WEMU became the first public radio station in Michigan to broadcast in HD Radio, a new technology that combines historical analog signal generation and digital transmission at the same time on the same frequency.
Stations in the top thirteen US radio markets (covering approximately 60% of the US population), including Detroit, were encouraged to convert to the new technology as soon as possible and at least two commercial stations have done so. The Corporation for Public Broadcasting (CPB) also encouraged public stations in these markets to convert to HD Radio and provided equipment grants to those stations, which includes WEMU. WDET in Detroit, WUOM in Ann Arbor, and WKAR-FM in East Lansing also qualify for the grants and have also applied for funding, however WEMU is the first to make the conversion to HD Radio.
The new technology will not only improve the quality of sound, but it will also permit the addition of other services. HD Radio audio is comparable to satellite radio in its CD-like audio quality. Other services include expanded text capacity, including traffic, weather and news. There is also the potential for a station to provide a secondary radio service on the same frequency.

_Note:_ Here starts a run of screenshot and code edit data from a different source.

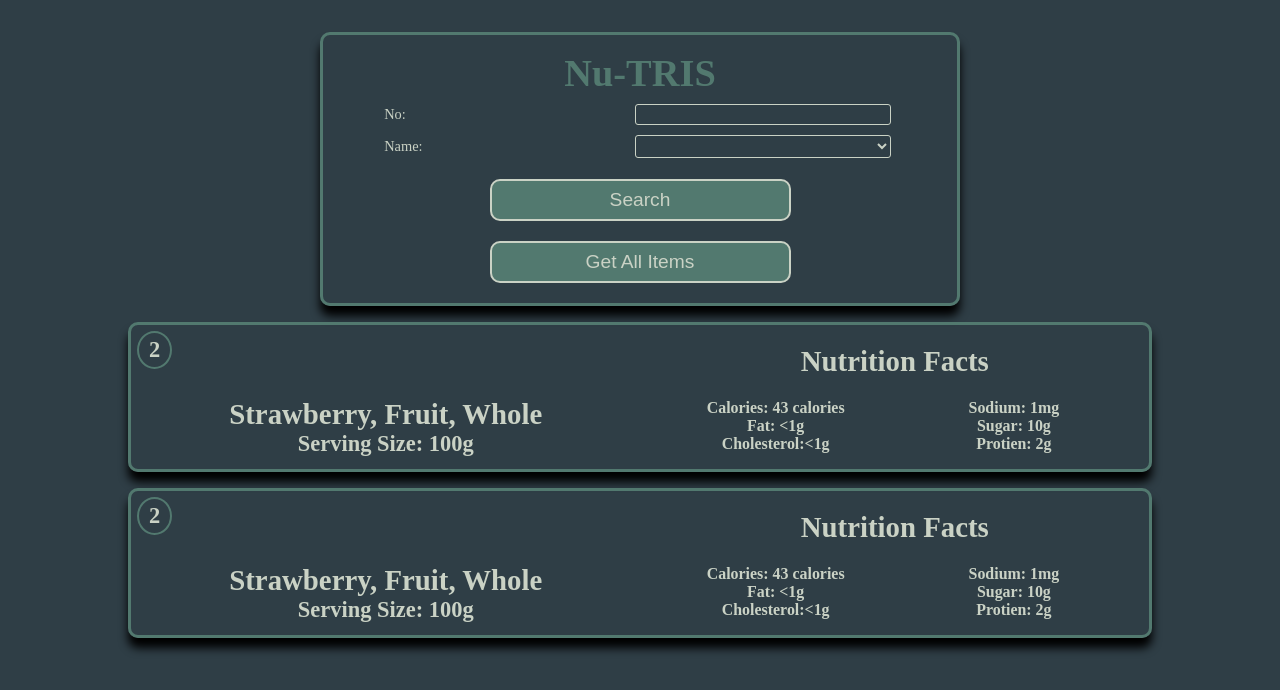
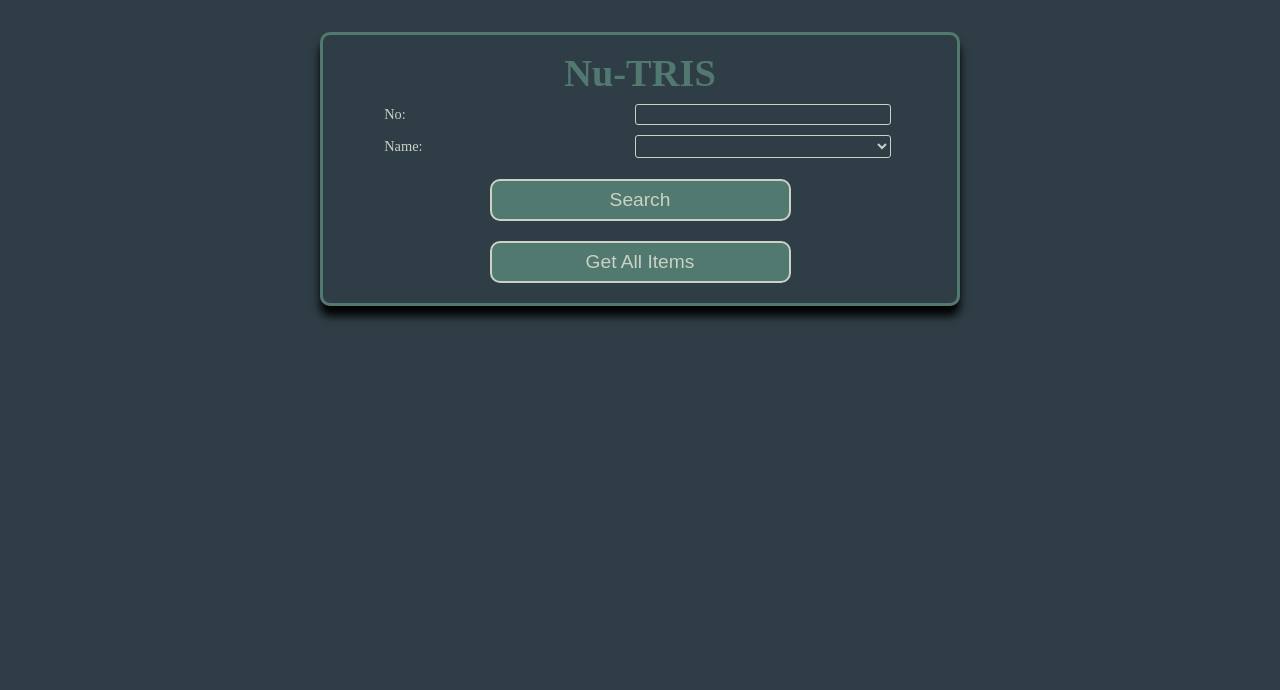
Before and after one commit to Ben3940/nutrition-app, a React (Vite) app in the folder app/: page / in a window 1280 px wide. Shown: the top 690 px of the page. Built offline with nearby package versions, Linux system fonts and the light colour scheme.

Commit message:
Added functionality to construct food components based on fetched data from GraphQL API

```diff
--- a/app/src/App.tsx
+++ b/app/src/App.tsx
@@ -62,7 +62,6 @@ function App() {
 
   const get_all: form_function = (e: event) => {
     e.preventDefault();
-
     fetch('http://localhost:4000/', {
       method: 'POST',
       headers: {
@@ -71,15 +70,24 @@ function App() {
       body: JSON.stringify({
         query: `query ExampleQuery {
           foods {
-            No
-            name
+            No,
+            name,
             serving_size
+            nutrition {
+              No,
+              calories
+              cholesterol,
+              total_fat,
+              protein,
+              sodium,
+              sugars
+            }
           }
         }`,
       }),
     })
       .then((res) => res.json())
-      .then((data) => console.log(data.data));
+      .then((data) => setFoods(data.data.foods));
   };
 
   const get_names = () => {
@@ -136,8 +144,9 @@ function App() {
   return (
     <>
       <Header names={names} handle_form={handle_form} get_all={get_all} />
-      <Food />
-      <Food />
+      {foods.map((food) => {
+        return <Food key={food.No} food={food} />;
+      })}
     </>
   );
 }
--- a/app/src/components/Food.tsx
+++ b/app/src/components/Food.tsx
@@ -1,15 +1,15 @@
-export function Food() {
+export function Food({ food }) {
   return (
     <section className='card'>
       <div className='card-heading'>
-        <h3 className='card-food-number'>2</h3>
-        <h2 className='card-food-name'>Strawberry, Fruit, Whole</h2>
-        <h3 className='card-serving-size'>Serving Size: 100g</h3>
+        <h3 className='card-food-number'>{food.No}</h3>
+        <h2 className='card-food-name'>{food.name}</h2>
+        <h3 className='card-serving-size'>Serving Size: {food.serving_size}</h3>
       </div>
       <section className='card-section'>
         <h2>Nutrition Facts</h2>
         <div className='card-nutrition-facts'>
-          <h5>Calories: 43 calories</h5>
+          <h5>Calories: {food.nutrition.calories} cals</h5>
           <h5>Sodium: 1mg</h5>
           <h5>Fat: &lt;1g</h5>
           <h5>Sugar: 10g</h5>
--- a/graphql/src/db_controller.ts
+++ b/graphql/src/db_controller.ts
@@ -23,7 +23,9 @@ export class Controller {
   }
 
   get_entire_table(table_name: string): (food | nutrition)[] {
-    const stmt: Statement = this.db.prepare(`SELECT * FROM ${table_name}`);
+    const stmt: Statement = this.db.prepare(
+      `SELECT * FROM ${table_name} ORDER BY No`
+    );
     return stmt.all();
   }
 
```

WEMU paid for its conversion to HD Radio with a $75,000 grant from CPB and with revenue received from renting space on its broadcast tower. Listener funds raised through WEMU?s on-air and mail fundraisers go to daily operating expenses and were not used for the conversion.